Data for review section start
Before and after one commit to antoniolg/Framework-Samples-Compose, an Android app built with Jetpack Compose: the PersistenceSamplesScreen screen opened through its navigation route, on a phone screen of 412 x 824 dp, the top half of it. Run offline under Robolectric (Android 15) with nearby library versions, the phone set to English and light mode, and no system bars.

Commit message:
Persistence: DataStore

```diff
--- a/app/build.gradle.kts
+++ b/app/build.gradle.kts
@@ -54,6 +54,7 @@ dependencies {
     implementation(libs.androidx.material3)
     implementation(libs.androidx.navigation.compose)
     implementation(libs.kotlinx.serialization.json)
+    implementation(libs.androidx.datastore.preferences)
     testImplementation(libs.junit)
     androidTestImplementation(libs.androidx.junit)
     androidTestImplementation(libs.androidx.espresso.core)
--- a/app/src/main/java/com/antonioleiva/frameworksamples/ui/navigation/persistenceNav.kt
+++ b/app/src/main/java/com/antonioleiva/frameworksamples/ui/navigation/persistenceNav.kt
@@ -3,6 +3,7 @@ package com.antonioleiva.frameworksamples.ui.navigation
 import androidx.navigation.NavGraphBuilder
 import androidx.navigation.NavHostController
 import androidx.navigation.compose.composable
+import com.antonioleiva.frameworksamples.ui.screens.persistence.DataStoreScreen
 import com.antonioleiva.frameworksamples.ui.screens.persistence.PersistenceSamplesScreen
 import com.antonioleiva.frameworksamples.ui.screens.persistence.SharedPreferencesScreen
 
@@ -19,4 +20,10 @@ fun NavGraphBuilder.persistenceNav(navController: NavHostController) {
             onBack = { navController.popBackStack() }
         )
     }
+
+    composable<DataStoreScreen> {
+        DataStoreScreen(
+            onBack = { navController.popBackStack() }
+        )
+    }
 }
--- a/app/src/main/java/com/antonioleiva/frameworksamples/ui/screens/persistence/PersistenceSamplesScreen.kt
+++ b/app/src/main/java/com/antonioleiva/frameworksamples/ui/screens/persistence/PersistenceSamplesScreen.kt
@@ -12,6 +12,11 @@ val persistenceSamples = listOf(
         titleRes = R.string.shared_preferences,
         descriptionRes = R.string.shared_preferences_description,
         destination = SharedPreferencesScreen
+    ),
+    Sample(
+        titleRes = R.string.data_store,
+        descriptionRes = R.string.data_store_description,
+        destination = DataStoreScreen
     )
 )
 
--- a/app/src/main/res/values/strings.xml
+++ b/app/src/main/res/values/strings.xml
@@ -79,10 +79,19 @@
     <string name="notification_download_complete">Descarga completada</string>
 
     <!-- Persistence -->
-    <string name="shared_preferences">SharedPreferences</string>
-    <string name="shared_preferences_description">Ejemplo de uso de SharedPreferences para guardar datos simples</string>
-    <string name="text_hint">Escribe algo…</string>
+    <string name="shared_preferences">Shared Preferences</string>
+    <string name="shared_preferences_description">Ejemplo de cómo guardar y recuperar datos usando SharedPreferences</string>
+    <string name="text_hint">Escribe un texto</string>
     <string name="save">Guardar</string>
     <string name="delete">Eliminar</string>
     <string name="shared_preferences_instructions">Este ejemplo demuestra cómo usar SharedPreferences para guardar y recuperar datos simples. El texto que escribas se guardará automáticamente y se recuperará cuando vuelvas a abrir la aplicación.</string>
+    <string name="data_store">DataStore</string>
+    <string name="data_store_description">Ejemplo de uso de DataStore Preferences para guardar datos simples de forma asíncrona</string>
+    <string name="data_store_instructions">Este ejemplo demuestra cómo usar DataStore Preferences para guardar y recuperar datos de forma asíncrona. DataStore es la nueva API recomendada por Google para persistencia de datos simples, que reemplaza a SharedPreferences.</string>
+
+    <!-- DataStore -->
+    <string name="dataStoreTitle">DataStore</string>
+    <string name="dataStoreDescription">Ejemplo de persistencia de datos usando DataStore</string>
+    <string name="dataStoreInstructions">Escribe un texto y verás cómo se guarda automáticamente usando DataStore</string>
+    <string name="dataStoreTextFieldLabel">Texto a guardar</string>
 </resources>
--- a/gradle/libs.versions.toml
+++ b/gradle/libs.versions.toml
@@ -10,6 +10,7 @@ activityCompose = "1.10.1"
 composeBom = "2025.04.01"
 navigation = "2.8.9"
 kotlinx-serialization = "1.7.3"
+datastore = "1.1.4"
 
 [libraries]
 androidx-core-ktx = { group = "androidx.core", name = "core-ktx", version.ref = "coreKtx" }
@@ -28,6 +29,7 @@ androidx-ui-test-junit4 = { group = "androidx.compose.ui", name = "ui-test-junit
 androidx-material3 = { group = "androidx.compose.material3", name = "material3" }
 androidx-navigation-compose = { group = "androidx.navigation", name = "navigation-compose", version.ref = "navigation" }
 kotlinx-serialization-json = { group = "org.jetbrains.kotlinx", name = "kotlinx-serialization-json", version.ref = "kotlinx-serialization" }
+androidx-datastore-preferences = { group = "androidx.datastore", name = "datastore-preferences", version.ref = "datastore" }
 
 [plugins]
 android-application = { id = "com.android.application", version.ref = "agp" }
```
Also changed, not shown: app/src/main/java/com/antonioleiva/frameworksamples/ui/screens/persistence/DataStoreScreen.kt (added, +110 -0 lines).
Data for review section end
# Exercise instructions
Every entry must appear again in the answer, exactly as written.

# Response to the exercise
Before and after one commit to antoniolg/Framework-Samples-Compose, an Android app built with Jetpack Compose: the PersistenceSamplesScreen screen opened through its navigation route, on a phone screen of 412 x 824 dp, the top half of it. Run offline under Robolectric (Android 15) with nearby library versions, the phone set to English and light mode, and no system bars.

Commit message:
Persistence: DataStore

```diff
--- a/app/build.gradle.kts
+++ b/app/build.gradle.kts
@@ -54,6 +54,7 @@ dependencies {
     implementation(libs.androidx.material3)
     implementation(libs.androidx.navigation.compose)
     implementation(libs.kotlinx.serialization.json)
+    implementation(libs.androidx.datastore.preferences)
     testImplementation(libs.junit)
     androidTestImplementation(libs.androidx.junit)
     androidTestImplementation(libs.androidx.espresso.core)
--- a/app/src/main/java/com/antonioleiva/frameworksamples/ui/navigation/persistenceNav.kt
+++ b/app/src/main/java/com/antonioleiva/frameworksamples/ui/navigation/persistenceNav.kt
@@ -3,6 +3,7 @@ package com.antonioleiva.frameworksamples.ui.navigation
 import androidx.navigation.NavGraphBuilder
 import androidx.navigation.NavHostController
 import androidx.navigation.compose.composable
+import com.antonioleiva.frameworksamples.ui.screens.persistence.DataStoreScreen
 import com.antonioleiva.frameworksamples.ui.screens.persistence.PersistenceSamplesScreen
 import com.antonioleiva.frameworksamples.ui.screens.persistence.SharedPreferencesScreen
 
@@ -19,4 +20,10 @@ fun NavGraphBuilder.persistenceNav(navController: NavHostController) {
             onBack = { navController.popBackStack() }
         )
     }
+
+    composable<DataStoreScreen> {
+        DataStoreScreen(
+            onBack = { navController.popBackStack() }
+        )
+    }
 }
--- a/app/src/main/java/com/antonioleiva/frameworksamples/ui/screens/persistence/PersistenceSamplesScreen.kt
+++ b/app/src/main/java/com/antonioleiva/frameworksamples/ui/screens/persistence/PersistenceSamplesScreen.kt
@@ -12,6 +12,11 @@ val persistenceSamples = listOf(
         titleRes = R.string.shared_preferences,
         descriptionRes = R.string.shared_preferences_description,
         destination = SharedPreferencesScreen
+    ),
+    Sample(
+        titleRes = R.string.data_store,
+        descriptionRes = R.string.data_store_description,
+        destination = DataStoreScreen
     )
 )
 
--- a/app/src/main/res/values/strings.xml
+++ b/app/src/main/res/values/strings.xml
@@ -79,10 +79,19 @@
     <string name="notification_download_complete">Descarga completada</string>
 
     <!-- Persistence -->
-    <string name="shared_preferences">SharedPreferences</string>
-    <string name="shared_preferences_description">Ejemplo de uso de SharedPreferences para guardar datos simples</string>
-    <string name="text_hint">Escribe algo…</string>
+    <string name="shared_preferences">Shared Preferences</string>
+    <string name="shared_preferences_description">Ejemplo de cómo guardar y recuperar datos usando SharedPreferences</string>
+    <string name="text_hint">Escribe un texto</string>
     <string name="save">Guardar</string>
     <string name="delete">Eliminar</string>
     <string name="shared_preferences_instructions">Este ejemplo demuestra cómo usar SharedPreferences para guardar y recuperar datos simples. El texto que escribas se guardará automáticamente y se recuperará cuando vuelvas a abrir la aplicación.</string>
+    <string name="data_store">DataStore</string>
+    <string name="data_store_description">Ejemplo de uso de DataStore Preferences para guardar datos simples de forma asíncrona</string>
+    <string name="data_store_instructions">Este ejemplo demuestra cómo usar DataStore Preferences para guardar y recuperar datos de forma asíncrona. DataStore es la nueva API recomendada por Google para persistencia de datos simples, que reemplaza a SharedPreferences.</string>
+
+    <!-- DataStore -->
+    <string name="dataStoreTitle">DataStore</string>
+    <string name="dataStoreDescription">Ejemplo de persistencia de datos usando DataStore</string>
+    <string name="dataStoreInstructions">Escribe un texto y verás cómo se guarda automáticamente usando DataStore</string>
+    <string name="dataStoreTextFieldLabel">Texto a guardar</string>
 </resources>
--- a/gradle/libs.versions.toml
+++ b/gradle/libs.versions.toml
@@ -10,6 +10,7 @@ activityCompose = "1.10.1"
 composeBom = "2025.04.01"
 navigation = "2.8.9"
 kotlinx-serialization = "1.7.3"
+datastore = "1.1.4"
 
 [libraries]
 androidx-core-ktx = { group = "androidx.core", name = "core-ktx", version.ref = "coreKtx" }
@@ -28,6 +29,7 @@ androidx-ui-test-junit4 = { group = "androidx.compose.ui", name = "ui-test-junit
 androidx-material3 = { group = "androidx.compose.material3", name = "material3" }
 androidx-navigation-compose = { group = "androidx.navigation", name = "navigation-compose", version.ref = "navigation" }
 kotlinx-serialization-json = { group = "org.jetbrains.kotlinx", name = "kotlinx-serialization-json", version.ref = "kotlinx-serialization" }
+androidx-datastore-preferences = { group = "androidx.datastore", name = "datastore-preferences", version.ref = "datastore" }
 
 [plugins]
 android-application = { id = "com.android.application", version.ref = "agp" }
```
Also changed, not shown: app/src/main/java/com/antonioleiva/frameworksamples/ui/screens/persistence/DataStoreScreen.kt (added, +110 -0 lines).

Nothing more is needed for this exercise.